■ **Assignment**: Quote each record exactly, please, leaving none out.

■ **Input data**:
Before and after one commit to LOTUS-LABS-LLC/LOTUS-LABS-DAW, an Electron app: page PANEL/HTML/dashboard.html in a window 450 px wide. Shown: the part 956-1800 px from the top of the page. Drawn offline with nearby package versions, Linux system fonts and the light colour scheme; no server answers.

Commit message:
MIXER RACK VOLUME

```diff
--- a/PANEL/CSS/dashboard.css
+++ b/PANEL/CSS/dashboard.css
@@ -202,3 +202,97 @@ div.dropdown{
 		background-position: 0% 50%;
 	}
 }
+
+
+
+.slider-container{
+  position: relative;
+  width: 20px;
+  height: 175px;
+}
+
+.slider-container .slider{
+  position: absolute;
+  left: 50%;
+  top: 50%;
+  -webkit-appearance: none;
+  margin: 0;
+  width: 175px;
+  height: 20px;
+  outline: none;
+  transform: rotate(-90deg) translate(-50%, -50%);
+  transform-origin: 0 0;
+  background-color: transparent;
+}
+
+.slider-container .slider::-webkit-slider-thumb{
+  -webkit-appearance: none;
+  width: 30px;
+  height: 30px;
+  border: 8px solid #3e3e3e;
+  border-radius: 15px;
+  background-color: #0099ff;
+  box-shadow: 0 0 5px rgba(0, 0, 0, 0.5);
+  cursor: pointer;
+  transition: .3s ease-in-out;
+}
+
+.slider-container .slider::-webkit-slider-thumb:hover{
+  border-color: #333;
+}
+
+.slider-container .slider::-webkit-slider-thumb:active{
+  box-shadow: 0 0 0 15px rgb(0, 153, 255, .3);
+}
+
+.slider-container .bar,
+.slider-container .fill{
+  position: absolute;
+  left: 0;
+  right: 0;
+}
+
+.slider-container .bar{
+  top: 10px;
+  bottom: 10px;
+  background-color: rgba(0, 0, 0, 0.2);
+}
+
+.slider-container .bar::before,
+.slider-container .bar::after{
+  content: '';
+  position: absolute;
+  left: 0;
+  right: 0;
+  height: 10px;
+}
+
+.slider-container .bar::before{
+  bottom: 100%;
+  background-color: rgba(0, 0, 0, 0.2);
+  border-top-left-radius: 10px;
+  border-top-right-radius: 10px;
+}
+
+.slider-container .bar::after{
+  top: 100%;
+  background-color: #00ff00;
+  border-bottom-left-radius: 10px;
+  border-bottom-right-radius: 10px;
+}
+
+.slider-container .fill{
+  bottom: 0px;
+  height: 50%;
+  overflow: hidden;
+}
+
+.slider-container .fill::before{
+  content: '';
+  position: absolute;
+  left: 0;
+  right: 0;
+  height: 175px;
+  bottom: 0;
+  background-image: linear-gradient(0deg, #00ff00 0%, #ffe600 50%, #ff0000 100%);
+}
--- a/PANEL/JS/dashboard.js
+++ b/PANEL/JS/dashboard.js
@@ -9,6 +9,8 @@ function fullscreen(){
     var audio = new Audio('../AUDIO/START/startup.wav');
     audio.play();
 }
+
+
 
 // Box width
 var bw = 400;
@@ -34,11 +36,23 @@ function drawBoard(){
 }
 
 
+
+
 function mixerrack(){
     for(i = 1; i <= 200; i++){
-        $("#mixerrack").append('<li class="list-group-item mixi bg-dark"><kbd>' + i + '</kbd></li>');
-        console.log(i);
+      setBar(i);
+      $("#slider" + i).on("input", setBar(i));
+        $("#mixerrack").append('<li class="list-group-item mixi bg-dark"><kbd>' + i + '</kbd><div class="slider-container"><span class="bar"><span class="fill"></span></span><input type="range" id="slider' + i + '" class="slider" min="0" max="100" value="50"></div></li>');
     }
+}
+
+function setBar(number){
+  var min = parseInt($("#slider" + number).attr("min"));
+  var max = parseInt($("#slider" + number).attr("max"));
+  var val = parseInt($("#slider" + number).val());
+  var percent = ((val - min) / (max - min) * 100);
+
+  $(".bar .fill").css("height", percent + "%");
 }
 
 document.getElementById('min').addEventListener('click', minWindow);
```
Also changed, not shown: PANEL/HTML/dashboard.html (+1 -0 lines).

■ **Final answer**:
Before and after one commit to LOTUS-LABS-LLC/LOTUS-LABS-DAW, an Electron app: page PANEL/HTML/dashboard.html in a window 450 px wide. Shown: the part 956-1800 px from the top of the page. Drawn offline with nearby package versions, Linux system fonts and the light colour scheme; no server answers.

Commit message:
MIXER RACK VOLUME

```diff
--- a/PANEL/CSS/dashboard.css
+++ b/PANEL/CSS/dashboard.css
@@ -202,3 +202,97 @@ div.dropdown{
 		background-position: 0% 50%;
 	}
 }
+
+
+
+.slider-container{
+  position: relative;
+  width: 20px;
+  height: 175px;
+}
+
+.slider-container .slider{
+  position: absolute;
+  left: 50%;
+  top: 50%;
+  -webkit-appearance: none;
+  margin: 0;
+  width: 175px;
+  height: 20px;
+  outline: none;
+  transform: rotate(-90deg) translate(-50%, -50%);
+  transform-origin: 0 0;
+  background-color: transparent;
+}
+
+.slider-container .slider::-webkit-slider-thumb{
+  -webkit-appearance: none;
+  width: 30px;
+  height: 30px;
+  border: 8px solid #3e3e3e;
+  border-radius: 15px;
+  background-color: #0099ff;
+  box-shadow: 0 0 5px rgba(0, 0, 0, 0.5);
+  cursor: pointer;
+  transition: .3s ease-in-out;
+}
+
+.slider-container .slider::-webkit-slider-thumb:hover{
+  border-color: #333;
+}
+
+.slider-container .slider::-webkit-slider-thumb:active{
+  box-shadow: 0 0 0 15px rgb(0, 153, 255, .3);
+}
+
+.slider-container .bar,
+.slider-container .fill{
+  position: absolute;
+  left: 0;
+  right: 0;
+}
+
+.slider-container .bar{
+  top: 10px;
+  bottom: 10px;
+  background-color: rgba(0, 0, 0, 0.2);
+}
+
+.slider-container .bar::before,
+.slider-container .bar::after{
+  content: '';
+  position: absolute;
+  left: 0;
+  right: 0;
+  height: 10px;
+}
+
+.slider-container .bar::before{
+  bottom: 100%;
+  background-color: rgba(0, 0, 0, 0.2);
+  border-top-left-radius: 10px;
+  border-top-right-radius: 10px;
+}
+
+.slider-container .bar::after{
+  top: 100%;
+  background-color: #00ff00;
+  border-bottom-left-radius: 10px;
+  border-bottom-right-radius: 10px;
+}
+
+.slider-container .fill{
+  bottom: 0px;
+  height: 50%;
+  overflow: hidden;
+}
+
+.slider-container .fill::before{
+  content: '';
+  position: absolute;
+  left: 0;
+  right: 0;
+  height: 175px;
+  bottom: 0;
+  background-image: linear-gradient(0deg, #00ff00 0%, #ffe600 50%, #ff0000 100%);
+}
--- a/PANEL/JS/dashboard.js
+++ b/PANEL/JS/dashboard.js
@@ -9,6 +9,8 @@ function fullscreen(){
     var audio = new Audio('../AUDIO/START/startup.wav');
     audio.play();
 }
+
+
 
 // Box width
 var bw = 400;
@@ -34,11 +36,23 @@ function drawBoard(){
 }
 
 
+
+
 function mixerrack(){
     for(i = 1; i <= 200; i++){
-        $("#mixerrack").append('<li class="list-group-item mixi bg-dark"><kbd>' + i + '</kbd></li>');
-        console.log(i);
+      setBar(i);
+      $("#slider" + i).on("input", setBar(i));
+        $("#mixerrack").append('<li class="list-group-item mixi bg-dark"><kbd>' + i + '</kbd><div class="slider-container"><span class="bar"><span class="fill"></span></span><input type="range" id="slider' + i + '" class="slider" min="0" max="100" value="50"></div></li>');
     }
+}
+
+function setBar(number){
+  var min = parseInt($("#slider" + number).attr("min"));
+  var max = parseInt($("#slider" + number).attr("max"));
+  var val = parseInt($("#slider" + number).val());
+  var percent = ((val - min) / (max - min) * 100);
+
+  $(".bar .fill").css("height", percent + "%");
 }
 
 document.getElementById('min').addEventListener('click', minWindow);
```
Also changed, not shown: PANEL/HTML/dashboard.html (+1 -0 lines).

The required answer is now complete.